[Saved entries]

#####

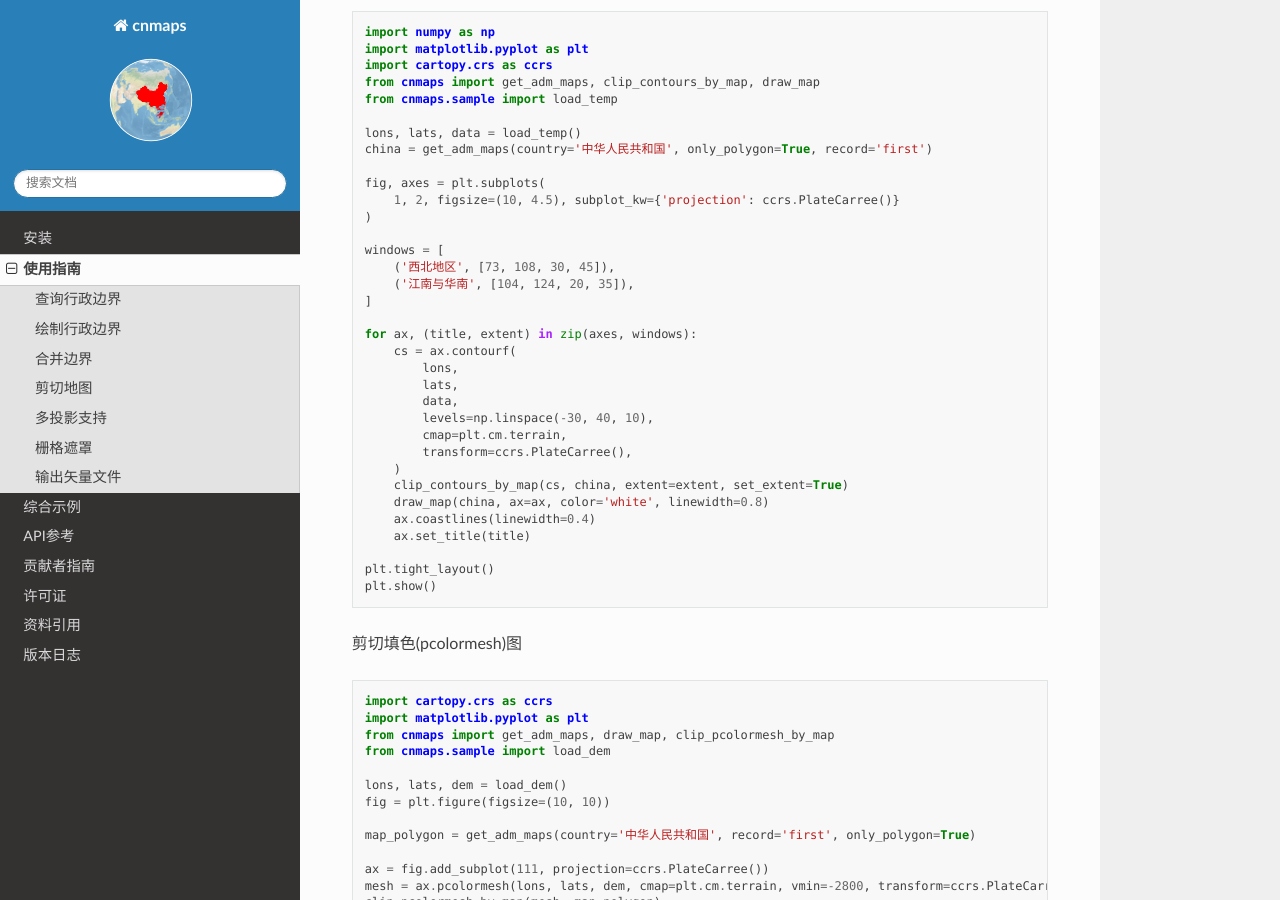
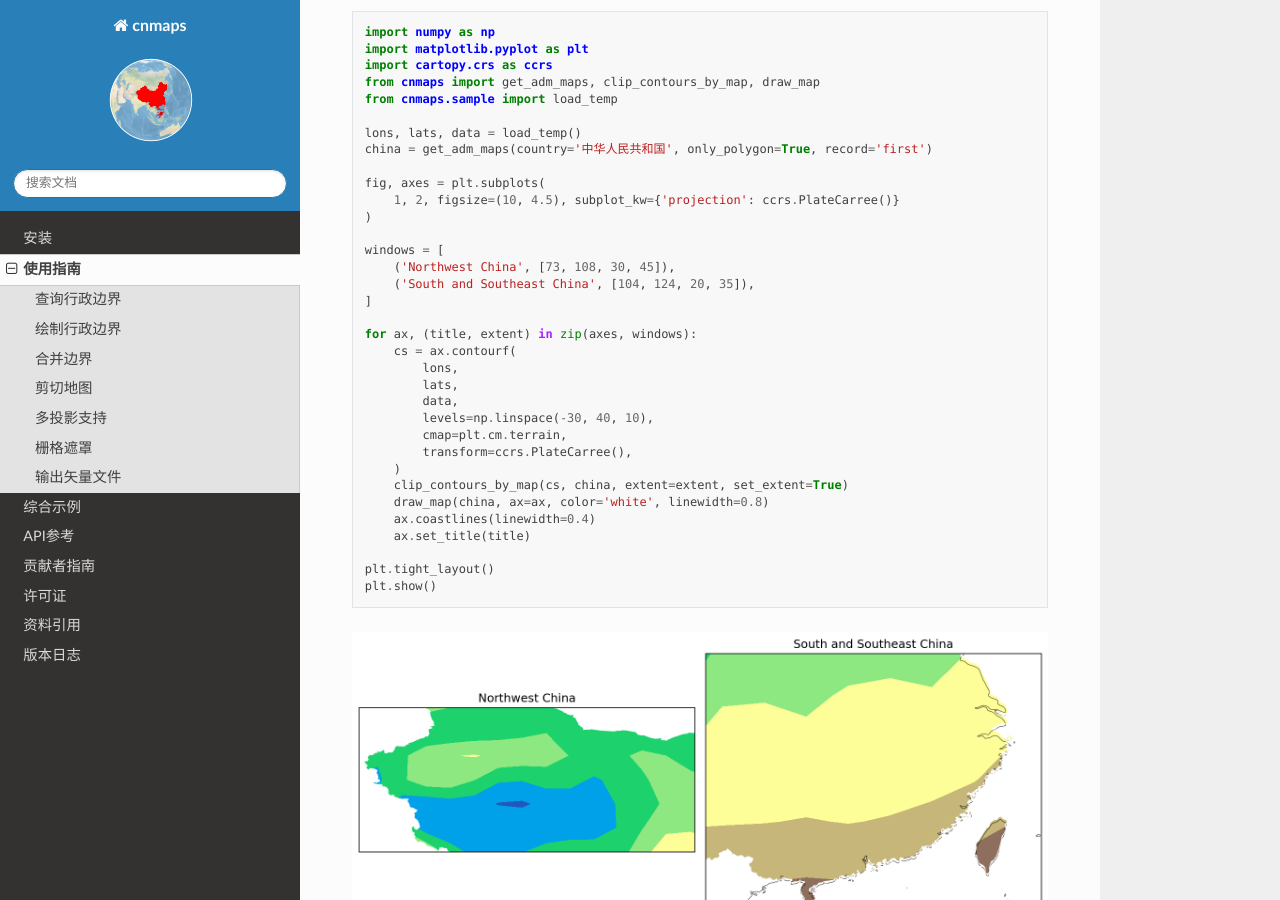
Before and after one commit to cnmetlab/cnmaps, a Sphinx documentation site: the page built from docs/source/content/usage.rst, in a window 1280 px wide and 900 px high, scrolled down 8350 px. Built offline with Sphinx 7.4.7 and the Read the Docs theme 3.1.0, drawn with Linux system fonts in a browser that asks for light colours.

Commit message:
Add rendered docs image for #138 example

```diff
--- a/docs/source/content/usage.rst
+++ b/docs/source/content/usage.rst
@@ -289,8 +289,8 @@ cnmaps可以很方便地对地图进行合并，例如我们可以将北京、
     )
 
     windows = [
-        ('西北地区', [73, 108, 30, 45]),
-        ('江南与华南', [104, 124, 20, 35]),
+        ('Northwest China', [73, 108, 30, 45]),
+        ('South and Southeast China', [104, 124, 20, 35]),
     ]
 
     for ax, (title, extent) in zip(axes, windows):
@@ -309,6 +309,8 @@ cnmaps可以很方便地对地图进行合并，例如我们可以将北京、
 
     plt.tight_layout()
     plt.show()
+
+.. image:: ../_static/clip-china-contourf-multi-axes.png
 
 剪切填色(pcolormesh)图
 
```
Also changed, not shown: docs/source/_static/clip-china-contourf-multi-axes.png (added).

#####

- _Work task_: Leave images out of the retyped records; keep all else exact.

- _Completed exercise_:
Before and after one commit to cnmetlab/cnmaps, a Sphinx documentation site: the page built from docs/source/content/usage.rst, in a window 1280 px wide and 900 px high, scrolled down 8350 px. Built offline with Sphinx 7.4.7 and the Read the Docs theme 3.1.0, drawn with Linux system fonts in a browser that asks for light colours.

Commit message:
Add rendered docs image for #138 example

```diff
--- a/docs/source/content/usage.rst
+++ b/docs/source/content/usage.rst
@@ -289,8 +289,8 @@ cnmaps可以很方便地对地图进行合并，例如我们可以将北京、
     )
 
     windows = [
-        ('西北地区', [73, 108, 30, 45]),
-        ('江南与华南', [104, 124, 20, 35]),
+        ('Northwest China', [73, 108, 30, 45]),
+        ('South and Southeast China', [104, 124, 20, 35]),
     ]
 
     for ax, (title, extent) in zip(axes, windows):
@@ -309,6 +309,8 @@ cnmaps可以很方便地对地图进行合并，例如我们可以将北京、
 
     plt.tight_layout()
     plt.show()
+
+.. image:: ../_static/clip-china-contourf-multi-axes.png
 
 剪切填色(pcolormesh)图
 
```
Also changed, not shown: docs/source/_static/clip-china-contourf-multi-axes.png (added).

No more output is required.